In an address to the nation, the Indian prime minister said the attacks were clearly "well-planned and well-orchestrated" and warned "neighbours" who provided a haven to anti-India militants that there would "be a cost" to pay.
An unknown group calling itself the Deccan Mujahedeen claimed responsibility, with one gunman telling an Indian TV channel by phone that the outfit was of Indian origin and motivated by the treatment of Indian Muslims.
But the PTI news agency said Indian officials were pointing the finger at the Pakistan-backed Lashkar-e-Taiba -- notorious for a deadly assault on the Indian parliament in 2001 that almost pushed India and Pakistan to war.
The agency said the Pakistani detainee told Indian investigators that a group of 12 militants had been dropped off by a merchant vessel 10 nautical miles outside Indian waters, and had reached Mumbai in a small speedboat.

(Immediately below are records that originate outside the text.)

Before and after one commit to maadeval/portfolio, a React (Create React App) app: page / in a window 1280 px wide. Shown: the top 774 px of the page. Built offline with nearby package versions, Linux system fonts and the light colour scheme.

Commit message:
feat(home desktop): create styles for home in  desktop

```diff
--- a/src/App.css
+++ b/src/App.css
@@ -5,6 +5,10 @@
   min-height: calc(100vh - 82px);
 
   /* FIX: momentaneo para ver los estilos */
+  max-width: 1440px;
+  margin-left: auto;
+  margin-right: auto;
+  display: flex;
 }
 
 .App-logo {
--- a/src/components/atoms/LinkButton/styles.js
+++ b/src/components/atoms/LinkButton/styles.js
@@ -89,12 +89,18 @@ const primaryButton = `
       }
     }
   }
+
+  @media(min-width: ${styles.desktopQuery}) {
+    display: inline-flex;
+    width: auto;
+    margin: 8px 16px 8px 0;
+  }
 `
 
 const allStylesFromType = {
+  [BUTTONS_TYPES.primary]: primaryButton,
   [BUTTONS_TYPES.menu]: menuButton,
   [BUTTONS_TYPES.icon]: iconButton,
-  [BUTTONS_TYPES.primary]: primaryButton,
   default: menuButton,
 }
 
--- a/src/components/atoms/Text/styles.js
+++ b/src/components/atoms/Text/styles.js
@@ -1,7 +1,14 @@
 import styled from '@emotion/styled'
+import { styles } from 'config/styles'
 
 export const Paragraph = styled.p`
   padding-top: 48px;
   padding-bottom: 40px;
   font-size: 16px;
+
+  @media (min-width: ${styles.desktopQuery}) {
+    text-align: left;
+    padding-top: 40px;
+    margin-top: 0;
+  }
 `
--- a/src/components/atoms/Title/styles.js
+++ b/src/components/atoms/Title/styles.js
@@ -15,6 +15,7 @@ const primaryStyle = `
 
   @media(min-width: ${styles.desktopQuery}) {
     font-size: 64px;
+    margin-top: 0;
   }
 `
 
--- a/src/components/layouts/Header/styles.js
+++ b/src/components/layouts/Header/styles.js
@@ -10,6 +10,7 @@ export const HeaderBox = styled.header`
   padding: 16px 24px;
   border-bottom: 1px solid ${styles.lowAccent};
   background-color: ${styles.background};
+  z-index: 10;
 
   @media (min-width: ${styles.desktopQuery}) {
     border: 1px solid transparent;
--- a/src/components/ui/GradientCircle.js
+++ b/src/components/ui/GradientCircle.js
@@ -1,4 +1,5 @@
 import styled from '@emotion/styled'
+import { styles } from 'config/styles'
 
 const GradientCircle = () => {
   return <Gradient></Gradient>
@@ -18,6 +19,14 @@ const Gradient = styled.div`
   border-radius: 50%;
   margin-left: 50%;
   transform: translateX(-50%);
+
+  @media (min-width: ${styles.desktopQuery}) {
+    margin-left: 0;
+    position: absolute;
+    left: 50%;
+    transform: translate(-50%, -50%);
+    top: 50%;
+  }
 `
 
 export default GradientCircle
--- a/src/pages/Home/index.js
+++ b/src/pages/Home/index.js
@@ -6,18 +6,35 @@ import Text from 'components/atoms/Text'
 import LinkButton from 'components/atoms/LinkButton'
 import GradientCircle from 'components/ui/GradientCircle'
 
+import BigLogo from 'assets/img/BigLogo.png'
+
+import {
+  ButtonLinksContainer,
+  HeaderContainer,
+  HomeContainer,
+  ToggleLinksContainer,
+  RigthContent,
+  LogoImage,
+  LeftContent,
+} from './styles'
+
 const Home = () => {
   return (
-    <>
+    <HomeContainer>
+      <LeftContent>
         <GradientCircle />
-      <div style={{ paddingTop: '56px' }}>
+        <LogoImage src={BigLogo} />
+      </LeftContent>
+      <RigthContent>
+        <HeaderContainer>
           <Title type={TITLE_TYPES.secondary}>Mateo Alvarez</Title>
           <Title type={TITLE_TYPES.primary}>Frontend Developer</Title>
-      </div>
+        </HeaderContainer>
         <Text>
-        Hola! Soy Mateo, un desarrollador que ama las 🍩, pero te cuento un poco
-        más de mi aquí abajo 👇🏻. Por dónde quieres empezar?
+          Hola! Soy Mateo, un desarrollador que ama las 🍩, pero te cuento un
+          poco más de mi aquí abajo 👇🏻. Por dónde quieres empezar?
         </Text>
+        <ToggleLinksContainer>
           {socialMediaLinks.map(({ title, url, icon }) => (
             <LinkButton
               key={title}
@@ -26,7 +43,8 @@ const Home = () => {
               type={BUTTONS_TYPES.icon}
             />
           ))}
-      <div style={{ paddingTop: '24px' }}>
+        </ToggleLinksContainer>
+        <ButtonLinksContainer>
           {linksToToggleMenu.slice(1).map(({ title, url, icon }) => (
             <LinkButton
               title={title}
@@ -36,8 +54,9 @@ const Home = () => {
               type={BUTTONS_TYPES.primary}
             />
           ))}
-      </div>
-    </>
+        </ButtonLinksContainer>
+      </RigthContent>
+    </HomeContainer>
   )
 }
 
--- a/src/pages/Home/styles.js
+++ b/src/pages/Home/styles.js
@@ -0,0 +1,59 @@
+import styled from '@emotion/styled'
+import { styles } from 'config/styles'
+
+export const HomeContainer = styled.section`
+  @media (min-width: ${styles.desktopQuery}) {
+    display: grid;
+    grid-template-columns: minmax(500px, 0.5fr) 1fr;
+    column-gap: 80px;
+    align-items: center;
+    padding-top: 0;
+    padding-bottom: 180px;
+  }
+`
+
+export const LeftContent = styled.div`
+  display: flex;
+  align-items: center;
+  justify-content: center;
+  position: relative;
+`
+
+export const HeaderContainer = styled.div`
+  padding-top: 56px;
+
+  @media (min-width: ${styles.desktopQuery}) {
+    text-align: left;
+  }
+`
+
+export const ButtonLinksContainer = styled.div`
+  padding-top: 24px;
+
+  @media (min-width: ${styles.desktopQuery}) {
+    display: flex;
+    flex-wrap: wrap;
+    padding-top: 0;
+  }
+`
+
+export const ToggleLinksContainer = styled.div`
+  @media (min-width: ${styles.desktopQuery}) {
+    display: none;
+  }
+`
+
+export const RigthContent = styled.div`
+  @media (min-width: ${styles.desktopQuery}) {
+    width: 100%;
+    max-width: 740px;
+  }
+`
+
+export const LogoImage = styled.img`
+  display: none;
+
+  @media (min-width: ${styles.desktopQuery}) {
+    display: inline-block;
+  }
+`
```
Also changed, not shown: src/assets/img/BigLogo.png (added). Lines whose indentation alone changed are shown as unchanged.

Home ministry sources said two Pakistani merchant vessels had been detained off the Indian coast.
Mumbai police chief Hassan Gafoor said more than 125 people had died. "The situation is very fluid and the toll could rise further," he told AFP.
Up to 327 people were reported wounded.
The main Bombay Stock Exchange was closed until further notice, as were shops, schools and businesses.
England's cricketers abandoned their ongoing one-day series against India and opted to fly home.
Prime Minister Singh said the aim had clearly been to spread panic by choosing high profile targets and "indiscriminately killing foreigners."
Witnesses said the gunmen had been very particular in their choice of hotel hostages.
"They said they wanted anyone with British and American passports," said one British guest at the Taj, Rakesh Patel.